--- START ---

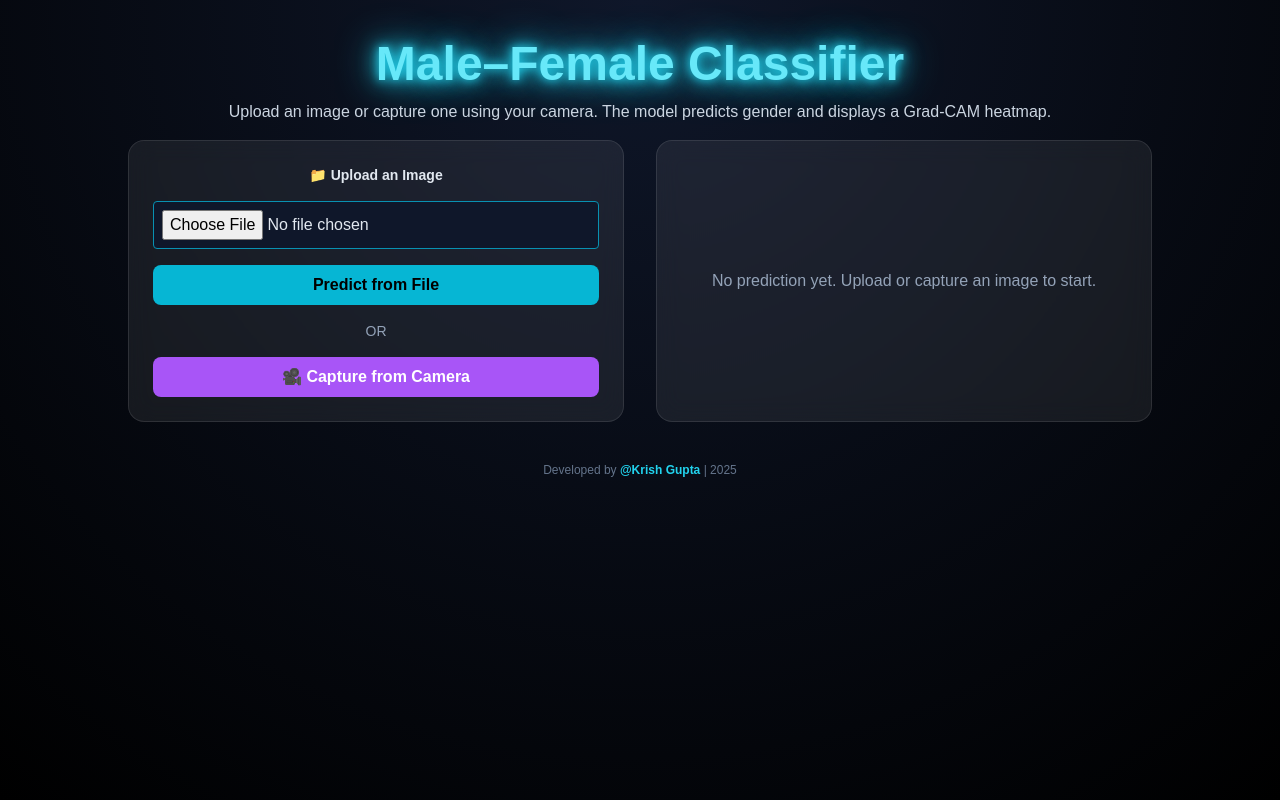
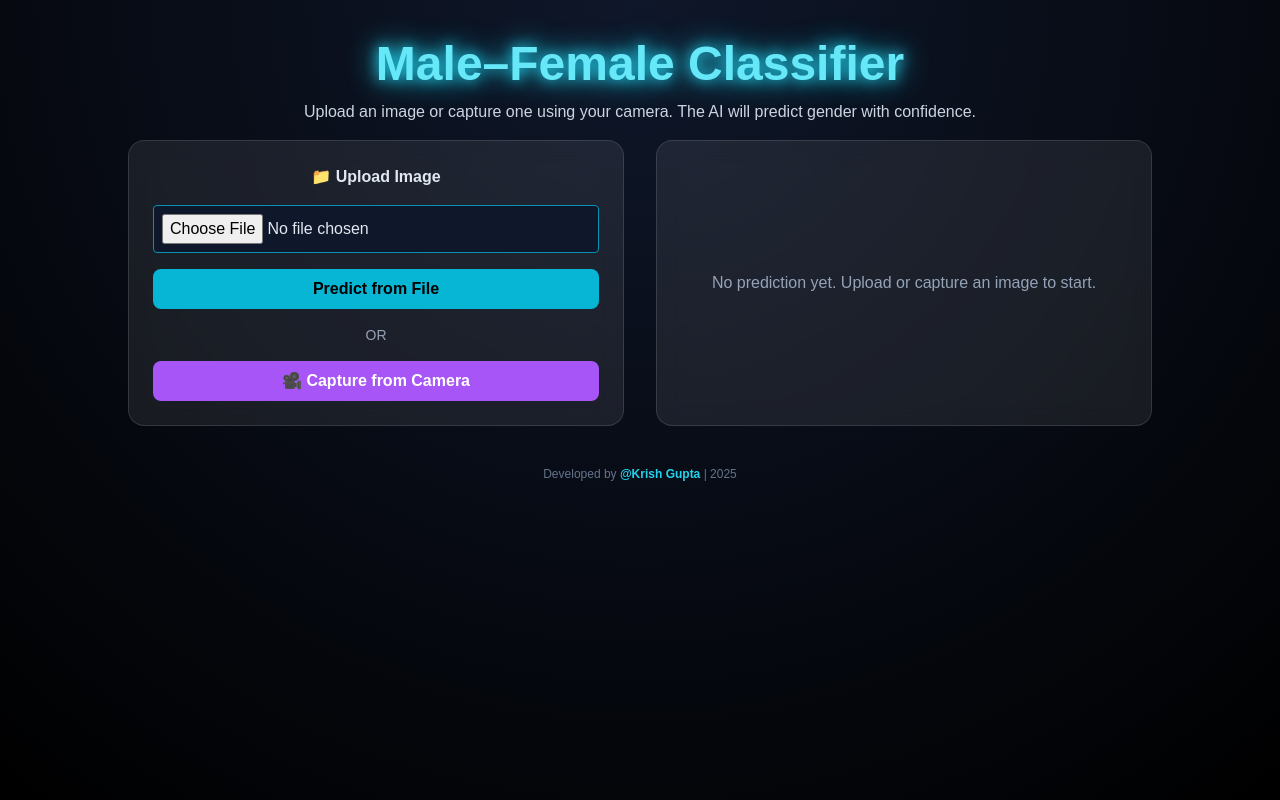
Before and after one commit to kg0420/Male-Female-Classifier, a Flask app: page / in a window 1280 px wide. Run offline with Flask 3, Linux system fonts and the light colour scheme; some libraries are stand-ins or nearby versions.

Commit message:
first commit

```diff
--- a/app.py
+++ b/app.py
@@ -3,124 +3,75 @@ from flask import Flask, render_template, request, redirect, url_for, flash
 from werkzeug.utils import secure_filename
 import numpy as np
 import cv2
-import tensorflow as tf
-from tensorflow.keras.models import load_model
-from tensorflow.keras.preprocessing.image import img_to_array
-from tensorflow.keras.applications.efficientnet import preprocess_input
+import onnxruntime as ort
 
 # -------------------
 # Config
 # -------------------
+
 ALLOWED_EXT = {"jpg", "jpeg", "png"}
-UPLOAD_DIR   = os.path.join("static", "uploads")
-OUT_DIR      = os.path.join("static", "predictions")
-IMG_SIZE     = (224, 224)  # EfficientNetB3
+UPLOAD_DIR = os.path.join("static", "uploads")
+IMG_SIZE = (224, 224)
 
 os.makedirs(UPLOAD_DIR, exist_ok=True)
-os.makedirs(OUT_DIR, exist_ok=True)
 
 app = Flask(__name__)
-app.secret_key = "super-secret-key"  # change in prod
+app.secret_key = "super-secret-key"
 
 # -------------------
-# Load model once
+# Load ONNX Model
 # -------------------
-MODEL_PATH = "Male_Female_Detection_Model.h5"
-model = load_model(MODEL_PATH)
 
-# Match your class order used when training
-CLASS_NAMES = ["female","male"]
+MODEL_PATH = "model.onnx"
+session = ort.InferenceSession(MODEL_PATH, providers=["CPUExecutionProvider"])
+
+input_name = session.get_inputs()[0].name
+output_name = session.get_outputs()[0].name
+
+CLASS_NAMES = ["female", "male"]
+
 
 # -------------------
 # Helpers
 # -------------------
-def allowed_file(filename: str) -> bool:
+
+def allowed_file(filename):
     return "." in filename and filename.rsplit(".", 1)[1].lower() in ALLOWED_EXT
 
-def read_rgb(path: str):
-    bgr = cv2.imread(path)
-    if bgr is None:
-        raise ValueError("Could not read uploaded image.")
-    return cv2.cvtColor(bgr, cv2.COLOR_BGR2RGB)
 
-def grad_cam_overlay(img_rgb: np.ndarray, heatmap: np.ndarray, alpha=0.35):
-    """Overlay CAM heatmap on RGB image (img 0..255)."""
-    heatmap = cv2.resize(heatmap, (img_rgb.shape[1], img_rgb.shape[0]))
-    heatmap = np.uint8(255 * heatmap)
-    heatmap_color = cv2.applyColorMap(heatmap, cv2.COLORMAP_JET)
-    overlay_bgr = cv2.addWeighted(cv2.cvtColor(img_rgb, cv2.COLOR_RGB2BGR), 1 - alpha, heatmap_color, alpha, 0)
-    return overlay_bgr
+def preprocess_image(path):
+    img = cv2.imread(path)
+    if img is None:
+        raise ValueError("Image not readable")
 
-def compute_grad_cam(model, img_batch, last_conv_name="top_conv"):
-    """
-    Returns normalized Grad-CAM heatmap for the most confident class.
-    img_batch: (1, H, W, 3) preprocessed
-    """
-    try:
-        last_conv_layer = model.get_layer(last_conv_name)
-    except Exception:
-        # Try to guess the last conv layer if name changed
-        conv_layers = [l for l in model.layers if isinstance(l, tf.keras.layers.Conv2D)]
-        last_conv_layer = conv_layers[-1]
+    img = cv2.cvtColor(img, cv2.COLOR_BGR2RGB)
+    img = cv2.resize(img, IMG_SIZE)
 
-    grad_model = tf.keras.models.Model(
-        [model.inputs], [last_conv_layer.output, model.output]
-    )
+    arr = img.astype("float32") / 255.0
+    arr = np.expand_dims(arr, axis=0)
+    return arr
 
-    with tf.GradientTape() as tape:
-        conv_out, preds = grad_model(img_batch, training=False)
-        class_idx = tf.argmax(preds[0])
-        loss = preds[:, class_idx]
 
-    grads = tape.gradient(loss, conv_out)  # (1, h, w, c)
-    pooled_grads = tf.reduce_mean(grads, axis=(0, 1, 2))  # (c,)
-    conv_out = conv_out[0]  # (h, w, c)
+def run_inference(img_path):
+    arr = preprocess_image(img_path)
 
-    # Weight the channels by the importance
-    conv_out = conv_out * pooled_grads
-    heatmap = tf.reduce_mean(conv_out, axis=-1)
+    preds = session.run([output_name], {input_name: arr})[0][0]
 
-    # Normalize 0..1
-    heatmap = tf.maximum(heatmap, 0) / (tf.reduce_max(heatmap) + 1e-8)
-    return heatmap.numpy()
-
-def run_inference(img_path: str):
-    """
-    Returns: (pred_label:str, confidence:float, cam_path:str)
-    """
-    # Read and keep a display copy (RGB for overlay)
-    rgb = read_rgb(img_path)
-    disp_rgb = cv2.resize(rgb, (480, 480))  # nicer on page
-
-    # Preprocess for EfficientNet
-    in_img = cv2.resize(rgb, IMG_SIZE)
-    in_arr = img_to_array(in_img)
-    in_arr = preprocess_input(in_arr)
-    in_arr = np.expand_dims(in_arr, axis=0)
-
-    # Predict
-    preds = model.predict(in_arr, verbose=0)[0]
     class_id = int(np.argmax(preds))
     label = CLASS_NAMES[class_id]
-    conf = float(preds[class_id] * 100.0)
+    confidence = float(preds[class_id] * 100)
 
-    # Grad-CAM
-    heatmap = compute_grad_cam(model, in_arr, last_conv_name="top_conv")
-    overlay_bgr = grad_cam_overlay(disp_rgb, heatmap, alpha=0.38)
+    return label, confidence
 
-    # Save overlay
-    out_name = f"{uuid.uuid4().hex}.png"
-    out_path = os.path.join(OUT_DIR, out_name)
-    cv2.imwrite(out_path, overlay_bgr)
-
-    return label, conf, out_name
 
 # -------------------
 # Routes
 # -------------------
+
 @app.route("/", methods=["GET", "POST"])
 def index():
     if request.method == "POST":
+
         if "image" not in request.files:
             flash("Please choose an image.")
             return redirect(url_for("index"))
@@ -131,28 +82,32 @@ def index():
             return redirect(url_for("index"))
 
         if not allowed_file(f.filename):
-            flash("Allowed types: jpg, jpeg, png")
+            flash("Allowed formats: jpg, jpeg, png")
             return redirect(url_for("index"))
 
         filename = secure_filename(f.filename)
-        save_path = os.path.join(UPLOAD_DIR, f"{uuid.uuid4().hex}_{filename}")
+        unique_name = f"{uuid.uuid4().hex}_{filename}"
+        save_path = os.path.join(UPLOAD_DIR, unique_name)
         f.save(save_path)
 
         try:
-            label, conf, cam_name = run_inference(save_path)
+            label, conf = run_inference(save_path)
+
             return render_template(
                 "index.html",
                 pred_label=label,
                 pred_conf=f"{conf:.2f}",
-                cam_url=url_for("static", filename=f"predictions/{cam_name}"),
-                uploaded_url=url_for("static", filename=f"uploads/{os.path.basename(save_path)}"),
+                uploaded_url=url_for("static", filename=f"uploads/{unique_name}"),
+                cam_url=url_for("static", filename=f"uploads/{unique_name}"),  # No CAM
             )
+
         except Exception as e:
             print("Inference error:", e)
-            flash(f"Inference error: {e}")
+            flash("Prediction error.")
             return redirect(url_for("index"))
 
     return render_template("index.html", pred_label=None)
 
+
 if __name__ == "__main__":
     app.run(debug=True)
--- a/templates/index.html
+++ b/templates/index.html
@@ -11,78 +11,106 @@
       background: radial-gradient(circle at top, #0f172a, #000);
       color: #e2e8f0;
       font-family: 'Poppins', sans-serif;
-      overflow-x: hidden;
     }
 
     .card {
-      background: rgba(255,255,255,0.07);
+      background: rgba(255,255,255,0.08);
       backdrop-filter: blur(12px);
-      border: 1px solid rgba(255,255,255,0.1);
-      transition: transform 0.3s ease, box-shadow 0.3s ease;
+      border: 1px solid rgba(255,255,255,0.12);
+      transition: 0.3s ease;
     }
     .card:hover {
       transform: translateY(-6px);
-      box-shadow: 0 0 20px rgba(6,182,212,0.3);
+      box-shadow: 0 0 22px rgba(34,211,238,0.3);
     }
 
     .neon-text {
-      text-shadow: 0 0 10px #22d3ee, 0 0 20px #22d3ee, 0 0 40px #22d3ee;
+      text-shadow: 0 0 14px #22d3ee, 0 0 30px #22d3ee;
     }
 
-    button:disabled {
-      opacity: 0.6;
-      cursor: not-allowed;
+    #loadingOverlay {
+      position: fixed;
+      top:0; left:0; right:0; bottom:0;
+      background: rgba(0,0,0,0.7);
+      display: flex;
+      align-items: center;
+      justify-content: center;
+      z-index: 50;
+      display: none;
     }
 
-    footer {
-      margin-top: 100px;
+    .spinner {
+      width: 60px;
+      height: 60px;
+      border: 6px solid #22d3ee;
+      border-top-color: transparent;
+      border-radius: 50%;
+      animation: spin 0.8s linear infinite;
+    }
+    @keyframes spin {
+      from { transform: rotate(0deg); }
+      to   { transform: rotate(360deg); }
     }
   </style>
 </head>
 
 <body class="min-h-screen flex flex-col items-center p-4">
 
+<!-- Loader -->
+<div id="loadingOverlay">
+  <div class="spinner"></div>
+</div>
+
 <!-- Header -->
 <header class="w-full max-w-5xl mt-6 mb-4 text-center">
-    <h1 class="text-4xl md:text-5xl font-bold text-cyan-300 neon-text">Male–Female Classifier</h1>
+  <h1 class="text-4xl md:text-5xl font-bold text-cyan-300 neon-text">
+    Male–Female Classifier
+  </h1>
   <p class="text-slate-300 mt-3 text-sm md:text-base">
-      Upload an image or capture one using your camera. The model predicts gender and displays a Grad-CAM heatmap.
+    Upload an image or capture one using your camera. The AI will predict gender with confidence.
   </p>
 </header>
 
-  <!-- Main -->
+<!-- Main Layout -->
 <main class="w-full max-w-5xl grid md:grid-cols-2 gap-8">
 
-    <!-- Upload & Camera Section -->
+  <!-- Upload + Camera Section -->
   <section class="card rounded-2xl p-6 flex flex-col items-center">
+
+    <!-- Upload Form -->
     <form method="POST" enctype="multipart/form-data" class="w-full space-y-4 text-center">
-        <label class="block text-sm text-slate-200 font-semibold">📁 Upload an Image</label>
+      <label class="text-slate-200 font-semibold">📁 Upload Image</label>
+
       <input name="image" type="file" accept="image/*"
              class="w-full p-2 rounded bg-slate-900 border border-cyan-600 focus:ring-2 focus:ring-cyan-400 focus:outline-none">
 
       <button type="submit"
-                class="w-full mt-3 py-2 rounded-lg bg-cyan-500 hover:bg-cyan-400 text-black font-semibold transition">
+              class="w-full py-2 rounded-lg bg-cyan-500 hover:bg-cyan-400 text-black font-semibold">
         Predict from File
       </button>
     </form>
 
     <div class="text-slate-400 text-sm my-4">OR</div>
 
-      <!-- Camera Capture -->
+    <!-- Open Camera -->
     <button id="openCamBtn"
-              class="w-full py-2 rounded-lg bg-purple-500 hover:bg-purple-400 text-white font-semibold transition">
+            class="w-full py-2 rounded-lg bg-purple-500 hover:bg-purple-400 text-white font-semibold">
       🎥 Capture from Camera
     </button>
 
+    <!-- Camera Area -->
     <div id="cameraContainer" class="hidden flex flex-col items-center mt-4">
-        <video id="camera" width="380" height="280" autoplay class="rounded-lg border border-cyan-600 shadow-md"></video>
+      <video id="camera" width="380" height="280" autoplay class="rounded-lg border border-cyan-600 shadow-xl"></video>
+
       <button id="captureBtn"
               class="mt-3 bg-green-500 hover:bg-green-400 text-black font-semibold px-5 py-2 rounded-lg">
         📸 Capture & Predict
       </button>
+
       <canvas id="snapshot" width="380" height="280" class="hidden"></canvas>
     </div>
 
+    <!-- Flash Messages -->
     {% with messages = get_flashed_messages() %}
       {% if messages %}
         <div class="mt-4 space-y-2 text-center">
@@ -94,7 +122,7 @@
     {% endwith %}
   </section>
 
-    <!-- Result Section -->
+  <!-- Result -->
   <section class="card rounded-2xl p-6">
     {% if pred_label %}
       <div class="space-y-3 text-center">
@@ -102,6 +130,7 @@
           <span class="text-slate-300">Prediction:</span>
           <span class="font-bold text-cyan-300">{{ pred_label|title }}</span>
         </div>
+
         <div class="text-lg">
           <span class="text-slate-300">Confidence:</span>
           <span class="font-bold text-green-400">{{ pred_conf }}%</span>
@@ -110,12 +139,12 @@
         <div class="grid md:grid-cols-2 gap-4 mt-4">
           <figure>
             <figcaption class="text-sm text-slate-400 mb-1">Uploaded Image</figcaption>
-              <img src="{{ uploaded_url }}" alt="Uploaded" class="rounded-lg w-full object-contain border border-slate-700">
+            <img src="{{ uploaded_url }}" class="rounded-lg w-full border border-slate-700">
           </figure>
 
           <figure>
-              <figcaption class="text-sm text-slate-400 mb-1">Grad-CAM Heatmap</figcaption>
-              <img src="{{ cam_url }}" alt="Grad-CAM" class="rounded-lg w-full object-contain border border-slate-700">
+            <figcaption class="text-sm text-slate-400 mb-1">Processed Image</figcaption>
+            <img src="{{ uploaded_url }}" class="rounded-lg w-full border border-slate-700">
           </figure>
         </div>
       </div>
@@ -127,17 +156,17 @@
   </section>
 </main>
 
-  <!-- Footer -->
 <footer class="text-xs text-slate-500 mt-10 text-center">
   Developed by <span class="text-cyan-400 font-semibold">@Krish Gupta</span> | 2025
 </footer>
 
-  <!-- JS for camera -->
+<!-- Camera Script -->
 <script>
+  const loader = document.getElementById("loadingOverlay");
   const openBtn = document.getElementById("openCamBtn");
-    const camDiv = document.getElementById("cameraContainer");
-    const video = document.getElementById("camera");
-    const canvas = document.getElementById("snapshot");
+  const camDiv  = document.getElementById("cameraContainer");
+  const video   = document.getElementById("camera");
+  const canvas  = document.getElementById("snapshot");
   const captureBtn = document.getElementById("captureBtn");
 
   openBtn.addEventListener("click", async () => {
@@ -146,22 +175,33 @@
       const stream = await navigator.mediaDevices.getUserMedia({ video: true });
       video.srcObject = stream;
     } catch (err) {
-        alert("Unable to access camera: " + err);
+      alert("Camera error: " + err);
     }
   });
 
   captureBtn.addEventListener("click", () => {
+    loader.style.display = "flex";
+
     const ctx = canvas.getContext("2d");
     ctx.drawImage(video, 0, 0, canvas.width, canvas.height);
+
     canvas.toBlob(blob => {
-        const formData = new FormData();
-        formData.append("image", blob, "camera_capture.png");
-        fetch("/", { method: "POST", body: formData })
+      const fd = new FormData();
+      fd.append("image", blob, "camera.png");
+
+      fetch("/", { method: "POST", body: fd })
         .then(res => res.text())
-          .then(html => document.body.innerHTML = html)
-          .catch(err => alert("Upload failed: " + err));
+        .then(html => {
+          loader.style.display = "none";
+          document.body.innerHTML = html;
+        })
+        .catch(err => {
+          loader.style.display = "none";
+          alert("Upload failed: " + err);
+        });
     }, "image/png");
   });
 </script>
+
 </body>
 </html>
```
Also changed, not shown: static/predictions/1e8afa8ce0574b18b87104772977ce92.png (added), static/uploads/0885b8ee6f104390801faf96eec3454e_camera.png (added), static/uploads/10a483e623c74227a824ebe9ae5bcd28_camera.png (added), static/uploads/6e4be2db189d425580f2943f844d0ac7_Glioma.jpg (added), static/uploads/a147aa8aefe040e08194316f8a519f76_camera.png (added), static/uploads/f4aba1edeea8425eaf522604f3b01c85_Glioma.jpg (added), 2 other files. Lines whose indentation alone changed are shown as unchanged.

--- END ---

### YOUR INSTRUCTIONS
Once you have found every line in the listing that holds the string "canvas", copy each of them.

### ANSWER BOX
       <canvas id="snapshot" width="380" height="280" class="hidden"></canvas>
-    const canvas = document.getElementById("snapshot");
+  const canvas  = document.getElementById("snapshot");
     const ctx = canvas.getContext("2d");
     ctx.drawImage(video, 0, 0, canvas.width, canvas.height);
     canvas.toBlob(blob => {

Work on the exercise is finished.